It's normal to think "nothing bad could ever happen to me." "He won't really make good on his threats." "She would never actually do anything that crazy if I break up with her." In a lot of cases, that's true - the talk is bigger than the action, but the problem is, you'll never know for sure until it's too late.
No one ever thinks they'll be a victim of abuse. Surprisingly, many abusers don't even think they'll hurt someone...until it happens. That's why it's so important to be prepared and take some simple steps to be safe.
Breaking up is never easy and especially when there is abuse involved. Here are some of the reasons why it can be so tough to end a relationship:
- Love: You care about your boyfriend or girlfriend. There are good sides to that person and sometimes, they're loving or good to you, but it's important to remember that no relationship is worth feeling afraid or being hurt.
- Fear: You might be scared that your boyfriend or girlfriend will hurt you or themselves if you try to leave them. Keep reminding yourself that the abuser does this to control you and you can reach out to others for help.
- Embarrassment: It's not easy to admit that the relationship you are in isn't healthy, especially if you're worried about losing friends because of a break up. You might also be worried that your parents will overreact if they find out. That's why it's so important to reach out to trusted friends and adults who will support you.
Ending an abusive relationship can be hard on you emotionally. It can also be dangerous. Abusers need to believe they're in control and when they're not, they often become even more angry and dangerous. If you're thinking about ending an abusive relationship, you need to have a safety plan in place.
- If you don't feel safe, don't break up in person.

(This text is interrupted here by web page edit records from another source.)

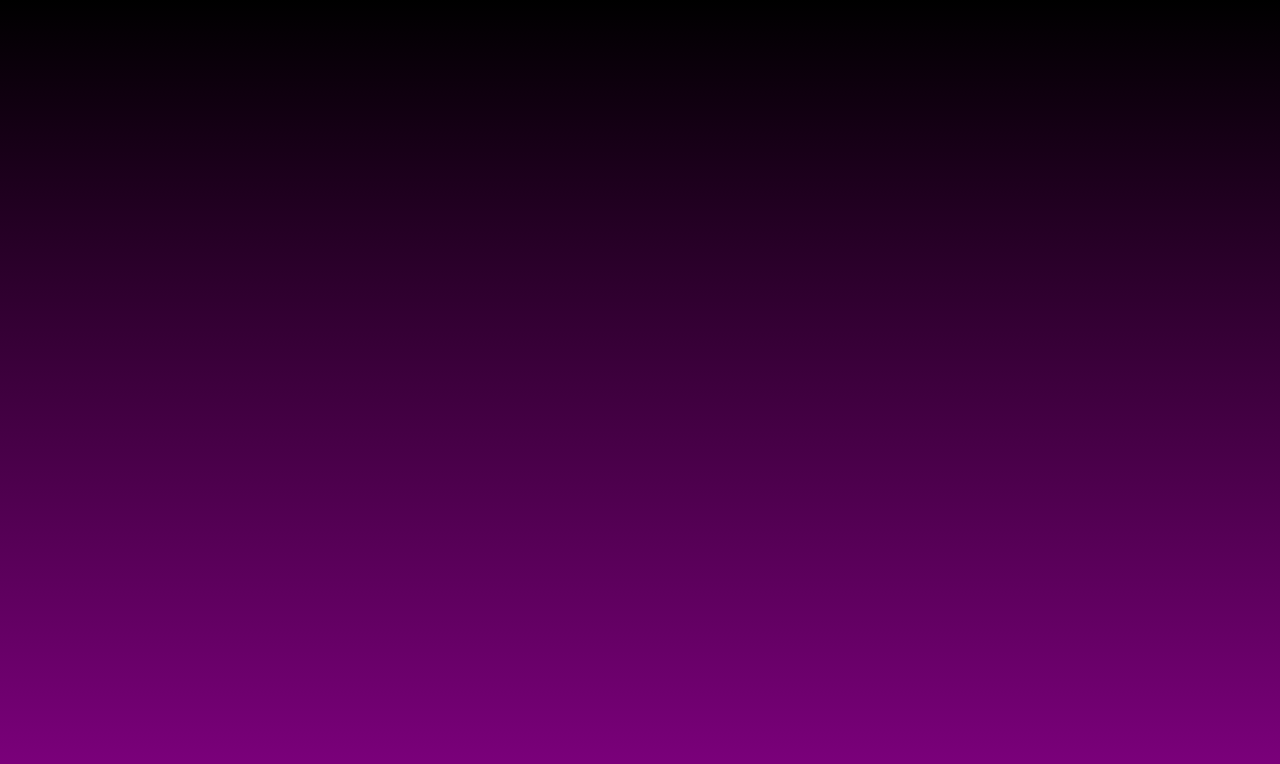
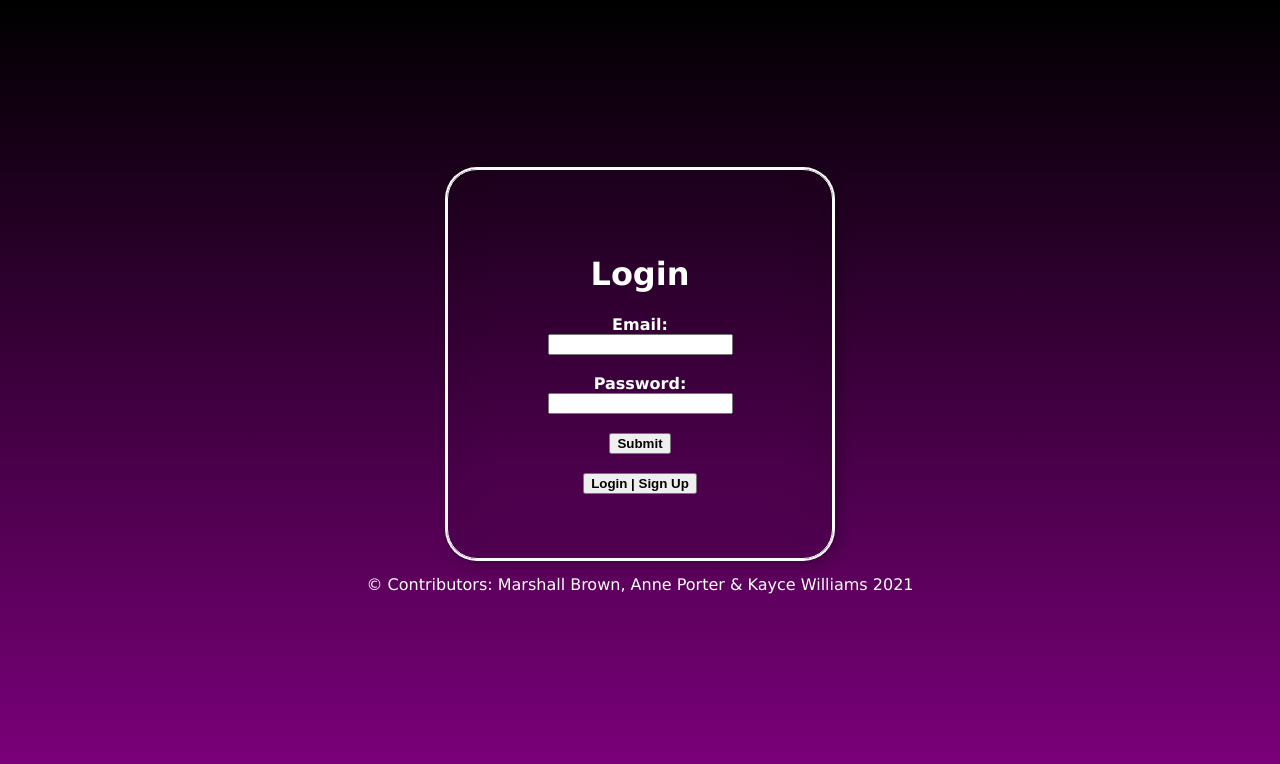
Before and after one commit to marshlendel/flick-list-client, a React (Create React App) app: page / in a window 1280 px wide. Shown: the top 764 px of the page. Built offline with nearby package versions, Linux system fonts and the light colour scheme.

Commit message:
Add Login.js

```diff
--- a/src/App.css
+++ b/src/App.css
@@ -2,4 +2,32 @@
   text-align: center;
   background-image: linear-gradient(180deg, black, purple);
   height: 100vh;
+  color: white;
+  font-family: Verdana, Geneva, Tahoma, sans-serif;
 }
+
+.login-container {
+  border: 1px groove white;
+  border-radius: 30px;
+  margin-top: 150px !important;
+  margin-left: auto;
+  margin-right: auto;
+  align-items: center;
+  padding: 5%;
+  width: 20%;
+  position: relative;
+  box-shadow: inset 0 -3em 3em rgba(0,0,0,0.1),
+  0 0  0 2px rgb(255,255,255),
+  0.3em 0.3em 1em rgba(0,0,0,0.3);;
+
+}
+
+
+
+
+
+
+/* .footer { */
+  /* font-family: Verdana, Geneva, Tahoma, sans-serif; */
+  /* color: white; */
+/* } */
--- a/src/App.js
+++ b/src/App.js
@@ -1,10 +1,19 @@
 import React from "react"
 import './App.css';
+import Login from './components/login';
+// import Navbar from './components/navbar';
+// import Searchbar from'./components/searchbar';
+// import Watchlist from'./components/watchlist';
+import Footer from'./components/footer';
 
 function App() {
   return (
     <div className="App">
-     <div></div>
+      <Login />
+      {/* <Navbar /> */}
+      {/* <Searchbar /> */}
+      {/* <Watchlist /> */}
+      <Footer />
     </div>
   );
 }
--- a/src/components/footer.js
+++ b/src/components/footer.js
@@ -0,0 +1,13 @@
+import { Row } from 'reactstrap';
+
+const Footer = () => {
+    return(
+        <footer>
+            <Row className="footer">
+                <p>&copy; Contributors: Marshall Brown, Anne Porter & Kayce Williams 2021</p>
+            </Row>
+        </footer>
+    )
+}
+
+export default Footer;
--- a/src/components/login.js
+++ b/src/components/login.js
@@ -0,0 +1,89 @@
+import React, {useState} from "react"
+
+//Login
+const Login = props => {
+    const [username, setUsername] = useState("")
+    const [email, setEmail] = useState("")
+    const [password, setPassword] = useState("")
+    const [login, setLogin] = useState(true)
+
+    const title = () => {
+        return !login ? "Signup" : "Login"
+    }
+
+    const loginToggle = (e) => {
+        e.preventDefault()
+
+        setLogin(!login)
+
+        setUsername("")
+        setEmail("")
+        setPassword("")
+
+    }
+//Sign Up
+    const signupFields = () => !login ?
+    (
+        <div>
+            <label>Username:</label>
+            <br />
+            <input type="text" id="username" value={username} onChange={(e) => setUsername(e.target.value)}/>
+            <br />
+        </div>
+    ) : null
+
+    const handleSubmit = event => {
+        event.preventDefault()
+
+        let reqBody = login ?
+            {
+                email:email,
+                password: password
+            } : {
+                username: username,
+                email: email,
+                password: password
+            }
+
+        let url = login ?
+            "http://localhost:4000/user/login" :
+            "http://localhost:4000/user/register"
+
+        fetch(url, {
+            method: "POST",
+            body: JSON.stringify(reqBody),
+            headers: new Headers({
+                "Content-Type": "application/json"
+            })
+        })
+        .then(response => response.json())
+        .then(json => props.updateLocalStorage(json.token))
+        .catch(err => console.log(err))
+    }
+
+    return (
+        <div>
+            <br />
+            <form className="login-container">
+                <h1>{title()}</h1>
+                {signupFields()}
+                <label htmlFor="email"><b>Email:</b></label>
+                <br />
+                <input type="text" id="email" value={email} onChange={(e) => setEmail(e.target.value)}/>
+                <br />
+                <br />
+                <label htmlFor="password"><b>Password:</b></label>
+                <br />
+                <input type="password" id="password" value={password} onChange={(e) => setPassword(e.target.value)} />
+                <br />
+                <br />
+                <button type="submit" onClick={handleSubmit}><b>Submit</b></button>
+                <br />
+                <br />
+                <button onClick={loginToggle}><b>Login | Sign Up</b></button>
+            </form>
+        </div>
+    )
+}
+
+export default Login
--- a/src/components/navbar.js
+++ b/src/components/navbar.js
@@ -0,0 +1 @@
+//import React from "react";
--- a/src/components/searchbar.js
+++ b/src/components/searchbar.js
@@ -0,0 +1 @@
+//import React from "react";
--- a/src/components/watchlist.js
+++ b/src/components/watchlist.js
@@ -0,0 +1 @@
+//import React from "react";
```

- If you decide to break up in person, do it in a public place. Let someone know where you are going and ask them to be nearby in case you need help. Have a cell phone with you.
- Keep it simple. There isn't anything you can say to make it better, just tell them why you want to break up and then leave.
- Build a support network. Let your friends and parents know that you are ending the relationship. If you're concerned that your ex might stalk you or try to corner you alone, be sure your friends and parents know that. Arrange for someone to walk with you from school and avoid any situations where you are left alone. Stick with a friend at parties or events that your ex might attend. Talk to your teacher or counselor - they might be able to adjust your class schedule or come up with other ways to make you feel safe.
- Be prepared to deal with how you're going to feel. You might miss your boyfriend or girlfriend a lot. They have probably become an important part of your life and it's not unusual to feel lonely after breaking up with them. Reach out to your friends and try new activities to make it easier for yourself.
- Set your profile on social networking sites like Facebook or MySpace to private. Ask your close friends to set their profiles to private, too so that your ex can't follow your activities through their profiles.
- Talk to the counselors at the House Of Ruth Maryland
- If you're in immediate danger, call 911
While cell phones and computers have made it easier to stay in touch with family and friends anytime, anywhere - they've also provided a cheap and easy way for abusers to stalk, threaten and harass their victims. Emails, instant messaging, social networking sites like Facebook or MySpace, cameras, listening devices and Global Positioning Systems (GPS) are all readily available weapons that abusers can use to control and make life miserable for their victims. Many abusers consider it a personal challenge - a way to provoke, instill fear and constantly remind their victim of their presence even when the relationship is over.
Here are some ways to protect yourself:
- Protect your cell phone and email with a secure password that would be difficult for anyone to guess. Change your passwords often.
- If you have a website or blog, use a stat counter to monitor your online visitors. They are free and can identify an IP address, location and the Internet service provider used if you need to identify someone who is harassing you.
- If you are ending a relationship, especially if they have been abusive, reset every password you have to something no one could possibly guess.
- If you suspect you are a target of cyber stalking, get your computer checked by a professional.
- Record all incidents of harassment: time, place and what happened. Don't delete any messages. If things get worse, they could be used as evidence.
- Keep your cell phone with you at all times. Block outgoing caller IDs and do not accept "private calls." Memorize emergency numbers in case you need them at a moment's notice.
- If they keep sending messages, contact the person's Internet service provider. They may be able to terminate their service depending on their policy.